Spending more than a year photographing the same location was a surprisingly enriching experience. There were times, as I collected more and more images, that I wondered if I could possibly acquire new, fresh ones. Had I exhausted all possibilities? Somehow, this always resolved itself. I found myself going deeper and deeper, moving past the images I had built in my head and finding unexpected new ones. I had imposed a restriction upon myself: only black-and-white photos in 2:3 format. This challenged me not to rely on colour and cropping techniques. It meant focusing on the strength of composition, lines, and texture instead of the subject matter.
As I progressed, especially once I started thinking about the final selection of images, I kept a mental list of photos that I felt were missing. However, as most of you know, nature photography is serendipitous. And when you’re floating past a stunning scene in a boat, you only have one or two chances for a good capture. Some of the images I hoped for never materialised (or did, but the image quality didn’t meet my standards).
The final selection of photographs would prove to be as important and time-consuming a task as taking and processing the photos. The guiding principles involved more than simply choosing what I considered to be my best images. It meant creating a narrative; putting together a selection of photos that coaxed the viewer into the story and told it coherently, with enough variation to keep it interesting. It was far more difficult than I had expected.
Maybe because I never considered photography as a career, the primary motto guiding my choice of subjects has always been ‘Follow what you love.’ Since working on this project, I’ve added a second precept: ‘But stay out of your comfort zone.’ In the end, the images I was unsure about when taking the photo often turned out to be the best ones. Staying out of my comfort zone proved to be a valuable learning experience. I think, like many photographers, I tend to go for images that are easily readable and comfortable for the viewer: recognizable subject matter using standard rules of compositions. I started experimenting with abstract, impressionistic images, chaotic compositions, the sort of image people might respond to with “What is it?” My explorations started having an effect on my other photographic work. I started to understand why experienced photographers might go out for an entire day and come back with only one image that they’re happy with.
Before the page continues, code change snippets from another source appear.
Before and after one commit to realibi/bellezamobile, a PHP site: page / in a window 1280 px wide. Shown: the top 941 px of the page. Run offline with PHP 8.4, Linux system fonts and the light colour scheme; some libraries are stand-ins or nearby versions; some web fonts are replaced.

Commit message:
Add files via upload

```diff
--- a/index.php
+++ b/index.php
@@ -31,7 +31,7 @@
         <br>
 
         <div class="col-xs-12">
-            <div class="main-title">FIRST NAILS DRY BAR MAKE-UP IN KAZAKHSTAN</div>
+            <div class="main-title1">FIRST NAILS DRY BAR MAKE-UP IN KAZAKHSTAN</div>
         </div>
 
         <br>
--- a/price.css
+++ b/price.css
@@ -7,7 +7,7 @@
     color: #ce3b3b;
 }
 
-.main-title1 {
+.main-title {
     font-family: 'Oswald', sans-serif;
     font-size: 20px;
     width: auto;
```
This, more than anything else, has contributed to my original goal: honing my skills as a photographic artist.
When you compare this flat, watery expanse of reeds and willows to more iconic locations for landscape photography, the Biesbosch would seem a very dull place.
I’m very grateful to Theo Bosboom for guiding me through this process with patience, well-timed suggestions, and respect for my creative style. And what have I learned from the project? Obviously, I’ve learned to put together a consistent series of photographs that tells a tale. I’ve also learned to view my work critically and not accept images that fall short of my highest standards. But – and maybe this is the most important lesson of all – I have learned to look carefully and delve deep when I want to discover the soul of a location. The Biesbosch is a magical place, but you will only see the magic if you pay attention.
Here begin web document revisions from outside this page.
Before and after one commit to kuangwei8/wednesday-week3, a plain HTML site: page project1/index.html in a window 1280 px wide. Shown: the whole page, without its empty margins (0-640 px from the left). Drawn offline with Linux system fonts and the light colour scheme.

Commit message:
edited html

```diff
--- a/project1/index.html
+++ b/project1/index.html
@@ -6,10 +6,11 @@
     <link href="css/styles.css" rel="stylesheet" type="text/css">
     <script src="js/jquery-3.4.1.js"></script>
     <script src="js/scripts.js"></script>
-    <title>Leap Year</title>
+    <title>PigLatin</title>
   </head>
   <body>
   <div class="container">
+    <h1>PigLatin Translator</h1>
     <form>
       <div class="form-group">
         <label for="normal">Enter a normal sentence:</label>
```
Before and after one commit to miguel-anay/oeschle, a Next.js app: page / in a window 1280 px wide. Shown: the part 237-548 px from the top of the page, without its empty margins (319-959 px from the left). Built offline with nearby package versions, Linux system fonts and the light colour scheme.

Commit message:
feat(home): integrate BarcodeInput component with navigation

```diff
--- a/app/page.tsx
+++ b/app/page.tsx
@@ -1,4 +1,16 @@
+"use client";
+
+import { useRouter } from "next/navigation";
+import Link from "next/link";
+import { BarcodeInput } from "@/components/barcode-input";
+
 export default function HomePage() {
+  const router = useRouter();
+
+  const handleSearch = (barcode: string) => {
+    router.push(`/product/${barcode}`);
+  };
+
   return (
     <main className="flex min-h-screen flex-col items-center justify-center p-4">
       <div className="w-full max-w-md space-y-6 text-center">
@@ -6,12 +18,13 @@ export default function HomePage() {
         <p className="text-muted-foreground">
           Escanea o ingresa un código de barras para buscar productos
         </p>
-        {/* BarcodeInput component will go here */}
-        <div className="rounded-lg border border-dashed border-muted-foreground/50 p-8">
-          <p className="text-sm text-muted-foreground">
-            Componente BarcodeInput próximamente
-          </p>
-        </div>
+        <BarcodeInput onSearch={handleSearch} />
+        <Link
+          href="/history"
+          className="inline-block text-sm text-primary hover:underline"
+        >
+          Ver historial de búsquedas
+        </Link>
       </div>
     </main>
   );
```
In the words of the poet Mary Oliver:
Instructions for living a life:
Tell about it